“The DREI trainmaster called the crew’s company cell phone twice between 9:25 a.m. and 9:35 a.m. to instruct them to assist another crew after their work at Cabot was complete. The conductor trainee answered both phone calls and briefed the rest of the crew on the changes in work assignment. During interviews, the engineer told National Transportation Safety Board investigators that the crew expected that their return to Cabot at 9:25 a.m. would be the last assignment of the day. The engineer also told investigators that the conductor said assisting the other crew would add 4 or 5 hours of work. The engineer and conductor trainee stated the conductor then became visibly angry and increased his pace of work when told of the change in work assignment. During the interviews with investigators, witnesses shared that the conductor had a history of becoming angry when plans changed.
4 (a) A switch is a track structure with movable rails to divert rolling stock from one track to another. (b) Spotting is the act of placing a railcar in a specific location on a track.
5 Interchange is a track or yard where two or more railroads meet and exchange rolling stock.
“With the new assignment, the crew picked up three railcars and began to shove those railcars towards Cabot with the conductor trainee controlling the movement (via radio communication with the engineer) from the south side of the lead railcar and the conductor riding the north side of the lead railcar.6 The crew stopped at the Cabot track switch that controlled train movement into the Cabot industrial facility, and the conductor trainee dismounted the railcar to line the switch into the facility. The conductor remained on the north side ladder of the lead railcar and assumed control over the train movement, giving instructions to the engineer to shove into Cabot. As the crew began to shove the railcars into the Cabot industrial facility, the conductor trainee mounted the south side of the lead railcar. During interviews, the engineer and conductor trainee told investigators that there was not a job briefing when the conductor took control over the movement.
“Investigators were able to obtain and review surveillance video of the Cabot facility and observed the actions of the conductor.

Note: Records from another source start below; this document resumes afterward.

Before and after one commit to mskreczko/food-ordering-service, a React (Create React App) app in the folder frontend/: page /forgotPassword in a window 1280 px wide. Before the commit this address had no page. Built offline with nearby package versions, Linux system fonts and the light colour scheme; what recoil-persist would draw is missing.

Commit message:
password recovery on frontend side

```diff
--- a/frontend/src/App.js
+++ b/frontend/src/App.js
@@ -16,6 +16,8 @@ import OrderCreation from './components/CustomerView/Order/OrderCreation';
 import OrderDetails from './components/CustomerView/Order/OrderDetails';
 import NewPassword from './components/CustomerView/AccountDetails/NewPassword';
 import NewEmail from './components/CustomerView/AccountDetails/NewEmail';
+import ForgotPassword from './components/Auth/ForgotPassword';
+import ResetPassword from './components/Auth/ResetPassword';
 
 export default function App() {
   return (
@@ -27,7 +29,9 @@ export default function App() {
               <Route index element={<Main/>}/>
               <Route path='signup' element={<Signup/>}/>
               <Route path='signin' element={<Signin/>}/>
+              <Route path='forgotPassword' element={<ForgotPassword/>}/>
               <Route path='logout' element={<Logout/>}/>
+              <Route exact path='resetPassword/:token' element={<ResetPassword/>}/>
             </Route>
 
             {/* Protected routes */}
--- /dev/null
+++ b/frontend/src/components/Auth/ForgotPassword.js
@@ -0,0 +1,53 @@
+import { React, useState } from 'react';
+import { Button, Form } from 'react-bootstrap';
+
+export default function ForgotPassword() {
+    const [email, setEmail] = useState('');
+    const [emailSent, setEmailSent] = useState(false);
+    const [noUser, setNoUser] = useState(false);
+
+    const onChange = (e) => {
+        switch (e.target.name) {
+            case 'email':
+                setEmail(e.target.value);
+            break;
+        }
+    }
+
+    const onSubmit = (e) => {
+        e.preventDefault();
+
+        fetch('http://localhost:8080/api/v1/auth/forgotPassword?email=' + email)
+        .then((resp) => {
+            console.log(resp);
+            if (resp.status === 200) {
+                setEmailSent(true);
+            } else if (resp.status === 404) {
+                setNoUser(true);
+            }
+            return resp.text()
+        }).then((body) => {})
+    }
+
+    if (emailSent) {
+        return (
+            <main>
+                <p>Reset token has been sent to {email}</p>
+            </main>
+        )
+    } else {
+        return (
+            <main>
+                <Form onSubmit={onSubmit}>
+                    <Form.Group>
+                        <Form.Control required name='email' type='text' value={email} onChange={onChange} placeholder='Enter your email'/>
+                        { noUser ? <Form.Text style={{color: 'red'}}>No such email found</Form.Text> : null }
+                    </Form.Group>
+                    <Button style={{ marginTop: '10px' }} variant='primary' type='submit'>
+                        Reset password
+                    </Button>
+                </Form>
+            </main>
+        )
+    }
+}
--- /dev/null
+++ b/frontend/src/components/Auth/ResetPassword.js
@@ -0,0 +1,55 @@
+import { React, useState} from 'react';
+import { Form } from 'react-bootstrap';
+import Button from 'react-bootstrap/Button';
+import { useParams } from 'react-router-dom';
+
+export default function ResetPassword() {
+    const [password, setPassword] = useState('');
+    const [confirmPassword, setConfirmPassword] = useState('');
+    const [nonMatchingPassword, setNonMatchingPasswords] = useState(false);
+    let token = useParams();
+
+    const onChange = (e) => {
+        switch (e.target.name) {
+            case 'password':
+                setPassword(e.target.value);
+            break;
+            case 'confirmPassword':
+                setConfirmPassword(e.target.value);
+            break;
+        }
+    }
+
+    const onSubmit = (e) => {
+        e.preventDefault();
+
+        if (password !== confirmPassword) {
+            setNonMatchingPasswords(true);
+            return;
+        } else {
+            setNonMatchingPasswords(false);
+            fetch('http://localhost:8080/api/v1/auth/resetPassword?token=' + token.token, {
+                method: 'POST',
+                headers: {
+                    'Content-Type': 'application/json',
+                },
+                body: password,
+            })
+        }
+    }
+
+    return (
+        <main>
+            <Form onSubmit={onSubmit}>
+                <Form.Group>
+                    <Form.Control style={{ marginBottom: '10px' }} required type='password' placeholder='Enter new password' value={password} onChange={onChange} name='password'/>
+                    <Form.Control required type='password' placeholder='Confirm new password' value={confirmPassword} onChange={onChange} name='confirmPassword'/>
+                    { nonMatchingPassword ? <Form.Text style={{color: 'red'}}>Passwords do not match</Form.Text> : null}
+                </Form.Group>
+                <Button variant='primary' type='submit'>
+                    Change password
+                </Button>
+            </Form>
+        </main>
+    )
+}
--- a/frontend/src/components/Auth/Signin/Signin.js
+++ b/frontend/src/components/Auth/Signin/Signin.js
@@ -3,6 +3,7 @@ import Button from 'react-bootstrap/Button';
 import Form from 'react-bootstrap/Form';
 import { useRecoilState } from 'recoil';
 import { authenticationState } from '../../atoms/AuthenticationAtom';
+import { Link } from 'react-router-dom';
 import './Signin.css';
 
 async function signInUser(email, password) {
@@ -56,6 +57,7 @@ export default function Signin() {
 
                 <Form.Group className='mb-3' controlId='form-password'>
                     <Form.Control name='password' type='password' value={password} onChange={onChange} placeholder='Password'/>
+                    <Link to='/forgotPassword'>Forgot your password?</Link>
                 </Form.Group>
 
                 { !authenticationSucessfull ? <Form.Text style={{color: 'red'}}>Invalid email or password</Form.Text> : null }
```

About 9:42 a.m., as the crew was shoving into the Cabot industrial facility, the conductor positioned himself on the end ladder of the lead railcar in the direction of movement and attempted to open the entrance gate fouling the track. (See figure 2.) As the conductor’s hand made contact with the gate, he was pulled from the railcar onto the track where he was struck by the moving train.
6 A shoving movement is the process of pushing railcars or a train from the rear.
“The conductor trainee radioed the engineer to stop the movement and dismounted the equipment. The engineer walked back and phoned the DREI general manager upon finding the unresponsive conductor. The engineer then called 911, and the Douglas County Sheriff’s Department; Tuscola police, fire, emergency medical technician; and Douglas County coroner were notified and arrived on scene about 10:00 a.m.”
For complete details of the accident investigation and determination of probable cause, please refer to the copy of the complete report, which can be found here.